**ASSIGNMENT**
Scan the records for the word "center". Return each line where it is found.

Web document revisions
- Opening Delimiter -

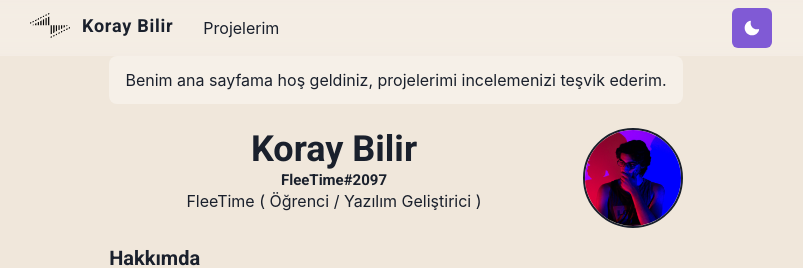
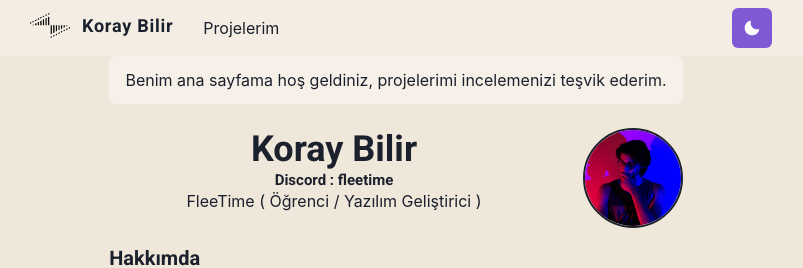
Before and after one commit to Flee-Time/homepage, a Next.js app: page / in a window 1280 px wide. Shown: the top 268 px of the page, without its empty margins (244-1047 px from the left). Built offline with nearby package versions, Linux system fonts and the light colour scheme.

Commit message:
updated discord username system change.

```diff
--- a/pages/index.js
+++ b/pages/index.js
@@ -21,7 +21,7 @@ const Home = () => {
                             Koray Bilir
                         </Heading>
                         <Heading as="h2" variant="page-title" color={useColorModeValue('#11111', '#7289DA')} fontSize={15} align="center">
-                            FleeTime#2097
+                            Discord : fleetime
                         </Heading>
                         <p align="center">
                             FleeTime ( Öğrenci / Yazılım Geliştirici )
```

- Closing Delimiter -
- Opening Delimiter -

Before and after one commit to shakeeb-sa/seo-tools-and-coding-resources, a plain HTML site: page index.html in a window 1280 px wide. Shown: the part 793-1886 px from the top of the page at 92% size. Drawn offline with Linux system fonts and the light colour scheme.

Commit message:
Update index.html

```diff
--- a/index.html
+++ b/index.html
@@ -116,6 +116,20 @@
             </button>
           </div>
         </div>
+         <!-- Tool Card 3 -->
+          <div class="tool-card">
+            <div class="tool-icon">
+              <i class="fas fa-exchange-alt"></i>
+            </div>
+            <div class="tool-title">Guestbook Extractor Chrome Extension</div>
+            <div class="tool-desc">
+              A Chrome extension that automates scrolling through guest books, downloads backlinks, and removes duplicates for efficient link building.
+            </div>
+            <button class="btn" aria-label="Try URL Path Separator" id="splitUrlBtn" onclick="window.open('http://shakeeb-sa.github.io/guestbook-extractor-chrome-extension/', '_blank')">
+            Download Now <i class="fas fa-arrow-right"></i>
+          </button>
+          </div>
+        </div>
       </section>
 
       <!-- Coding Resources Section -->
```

- Closing Delimiter -

**YOUR SOLUTION**
                         <Heading as="h2" variant="page-title" color={useColorModeValue('#11111', '#7289DA')} fontSize={15} align="center">
                         <p align="center">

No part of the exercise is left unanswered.